Provided records:
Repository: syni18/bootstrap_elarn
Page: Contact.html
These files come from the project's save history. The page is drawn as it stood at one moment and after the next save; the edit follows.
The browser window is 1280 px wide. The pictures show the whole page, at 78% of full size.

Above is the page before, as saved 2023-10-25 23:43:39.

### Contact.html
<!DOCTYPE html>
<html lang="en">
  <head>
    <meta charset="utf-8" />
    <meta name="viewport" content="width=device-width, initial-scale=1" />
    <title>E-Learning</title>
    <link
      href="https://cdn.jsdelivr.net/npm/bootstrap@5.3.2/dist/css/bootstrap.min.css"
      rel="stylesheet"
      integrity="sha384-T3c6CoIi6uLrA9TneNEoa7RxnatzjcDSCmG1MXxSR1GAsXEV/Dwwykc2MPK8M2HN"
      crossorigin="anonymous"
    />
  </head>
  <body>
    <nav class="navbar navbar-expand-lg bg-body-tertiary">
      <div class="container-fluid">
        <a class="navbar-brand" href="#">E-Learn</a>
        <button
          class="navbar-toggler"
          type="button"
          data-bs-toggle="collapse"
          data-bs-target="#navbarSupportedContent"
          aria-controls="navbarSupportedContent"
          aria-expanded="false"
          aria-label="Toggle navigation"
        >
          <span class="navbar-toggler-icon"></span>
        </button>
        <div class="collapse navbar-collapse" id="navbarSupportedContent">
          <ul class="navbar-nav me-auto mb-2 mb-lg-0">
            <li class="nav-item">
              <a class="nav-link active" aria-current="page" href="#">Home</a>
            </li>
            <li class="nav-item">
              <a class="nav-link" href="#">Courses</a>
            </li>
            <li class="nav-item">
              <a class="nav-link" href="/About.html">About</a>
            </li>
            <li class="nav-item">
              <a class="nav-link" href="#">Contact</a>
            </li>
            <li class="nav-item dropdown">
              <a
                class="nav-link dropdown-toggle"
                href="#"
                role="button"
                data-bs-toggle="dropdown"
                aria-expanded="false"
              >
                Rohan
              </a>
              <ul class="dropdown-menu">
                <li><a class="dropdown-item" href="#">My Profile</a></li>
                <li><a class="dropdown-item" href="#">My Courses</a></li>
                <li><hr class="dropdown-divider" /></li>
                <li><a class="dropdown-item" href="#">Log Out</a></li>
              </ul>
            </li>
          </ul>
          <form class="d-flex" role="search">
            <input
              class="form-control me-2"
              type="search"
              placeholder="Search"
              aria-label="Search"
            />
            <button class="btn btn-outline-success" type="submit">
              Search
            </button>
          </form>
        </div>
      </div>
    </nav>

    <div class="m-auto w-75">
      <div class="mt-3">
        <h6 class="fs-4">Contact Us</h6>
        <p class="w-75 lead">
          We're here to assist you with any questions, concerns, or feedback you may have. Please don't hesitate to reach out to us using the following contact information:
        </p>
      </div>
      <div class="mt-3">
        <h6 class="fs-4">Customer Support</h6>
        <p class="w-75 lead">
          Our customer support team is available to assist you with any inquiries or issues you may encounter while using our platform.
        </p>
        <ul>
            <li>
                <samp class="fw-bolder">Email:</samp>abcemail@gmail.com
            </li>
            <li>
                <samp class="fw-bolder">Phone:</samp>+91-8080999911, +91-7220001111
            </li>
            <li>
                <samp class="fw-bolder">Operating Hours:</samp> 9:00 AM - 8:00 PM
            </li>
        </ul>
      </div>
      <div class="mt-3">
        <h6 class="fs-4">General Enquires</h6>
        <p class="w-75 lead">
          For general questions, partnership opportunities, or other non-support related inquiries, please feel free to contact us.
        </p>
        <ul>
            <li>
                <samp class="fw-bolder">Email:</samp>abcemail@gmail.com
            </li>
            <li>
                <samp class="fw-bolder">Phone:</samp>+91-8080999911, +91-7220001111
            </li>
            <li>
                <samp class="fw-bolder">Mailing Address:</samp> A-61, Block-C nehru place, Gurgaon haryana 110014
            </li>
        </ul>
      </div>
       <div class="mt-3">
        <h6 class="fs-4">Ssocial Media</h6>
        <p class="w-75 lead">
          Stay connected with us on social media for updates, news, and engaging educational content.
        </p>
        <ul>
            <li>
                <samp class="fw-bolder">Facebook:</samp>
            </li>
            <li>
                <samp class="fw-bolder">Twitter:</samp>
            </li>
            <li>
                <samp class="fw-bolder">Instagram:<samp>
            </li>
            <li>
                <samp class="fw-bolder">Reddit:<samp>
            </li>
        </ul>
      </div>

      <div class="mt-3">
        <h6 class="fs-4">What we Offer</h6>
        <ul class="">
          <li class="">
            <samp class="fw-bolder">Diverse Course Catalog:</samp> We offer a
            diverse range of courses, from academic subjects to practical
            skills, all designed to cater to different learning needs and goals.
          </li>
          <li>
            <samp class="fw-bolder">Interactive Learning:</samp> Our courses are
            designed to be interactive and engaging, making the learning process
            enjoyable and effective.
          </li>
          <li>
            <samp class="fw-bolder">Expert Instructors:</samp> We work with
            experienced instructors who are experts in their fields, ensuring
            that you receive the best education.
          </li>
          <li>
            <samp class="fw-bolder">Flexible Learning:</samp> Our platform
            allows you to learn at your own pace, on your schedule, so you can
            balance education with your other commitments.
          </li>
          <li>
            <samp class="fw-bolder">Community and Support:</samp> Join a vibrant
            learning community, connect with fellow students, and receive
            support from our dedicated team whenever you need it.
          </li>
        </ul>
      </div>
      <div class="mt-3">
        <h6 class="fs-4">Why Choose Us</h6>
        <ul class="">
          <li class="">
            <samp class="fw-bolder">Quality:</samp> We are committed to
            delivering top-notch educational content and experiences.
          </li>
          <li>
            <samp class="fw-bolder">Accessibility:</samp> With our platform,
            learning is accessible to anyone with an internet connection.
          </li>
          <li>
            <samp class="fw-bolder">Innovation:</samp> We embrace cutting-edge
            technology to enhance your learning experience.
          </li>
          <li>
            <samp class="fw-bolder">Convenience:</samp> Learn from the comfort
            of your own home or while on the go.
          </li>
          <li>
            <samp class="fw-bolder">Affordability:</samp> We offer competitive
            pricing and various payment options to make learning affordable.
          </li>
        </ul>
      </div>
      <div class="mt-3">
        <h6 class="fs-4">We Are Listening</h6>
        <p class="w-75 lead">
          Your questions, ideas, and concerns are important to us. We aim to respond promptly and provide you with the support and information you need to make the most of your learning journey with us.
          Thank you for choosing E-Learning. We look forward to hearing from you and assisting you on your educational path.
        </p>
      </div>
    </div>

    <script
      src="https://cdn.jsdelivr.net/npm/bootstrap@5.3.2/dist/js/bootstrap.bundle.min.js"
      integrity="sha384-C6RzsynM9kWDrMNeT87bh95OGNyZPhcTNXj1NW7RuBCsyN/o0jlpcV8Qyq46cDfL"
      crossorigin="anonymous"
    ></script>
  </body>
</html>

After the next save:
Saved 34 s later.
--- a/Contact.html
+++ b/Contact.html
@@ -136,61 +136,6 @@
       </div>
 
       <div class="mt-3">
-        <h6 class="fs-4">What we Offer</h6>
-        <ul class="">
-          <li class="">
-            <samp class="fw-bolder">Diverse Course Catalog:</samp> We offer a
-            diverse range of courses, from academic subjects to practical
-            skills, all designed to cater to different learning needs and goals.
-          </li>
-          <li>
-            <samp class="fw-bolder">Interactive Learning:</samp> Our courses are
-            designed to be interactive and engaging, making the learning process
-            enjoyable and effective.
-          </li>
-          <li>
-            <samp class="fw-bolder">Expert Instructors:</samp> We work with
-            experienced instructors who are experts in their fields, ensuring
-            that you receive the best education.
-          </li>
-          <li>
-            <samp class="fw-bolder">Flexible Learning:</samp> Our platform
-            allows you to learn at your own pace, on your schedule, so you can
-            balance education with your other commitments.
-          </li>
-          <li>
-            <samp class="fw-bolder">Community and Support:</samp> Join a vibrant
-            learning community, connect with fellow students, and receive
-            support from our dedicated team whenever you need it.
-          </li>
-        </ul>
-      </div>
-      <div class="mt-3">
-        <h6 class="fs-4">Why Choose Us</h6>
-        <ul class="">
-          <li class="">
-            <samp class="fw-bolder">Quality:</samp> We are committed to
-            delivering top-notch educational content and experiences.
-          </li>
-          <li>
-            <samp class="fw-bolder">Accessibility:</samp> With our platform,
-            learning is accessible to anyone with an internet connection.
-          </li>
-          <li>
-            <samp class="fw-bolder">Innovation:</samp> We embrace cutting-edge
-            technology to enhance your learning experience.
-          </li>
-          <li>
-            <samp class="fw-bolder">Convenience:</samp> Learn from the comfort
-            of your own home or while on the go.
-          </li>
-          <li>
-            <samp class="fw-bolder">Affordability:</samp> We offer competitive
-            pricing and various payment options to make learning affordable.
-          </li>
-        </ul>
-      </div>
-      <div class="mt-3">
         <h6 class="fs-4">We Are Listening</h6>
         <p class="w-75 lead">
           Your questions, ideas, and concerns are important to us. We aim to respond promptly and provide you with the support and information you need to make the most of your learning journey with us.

What this task involves: Whenever a line of the listing contains the word "platform", it counts; say the total only.

Answer to the problem: 5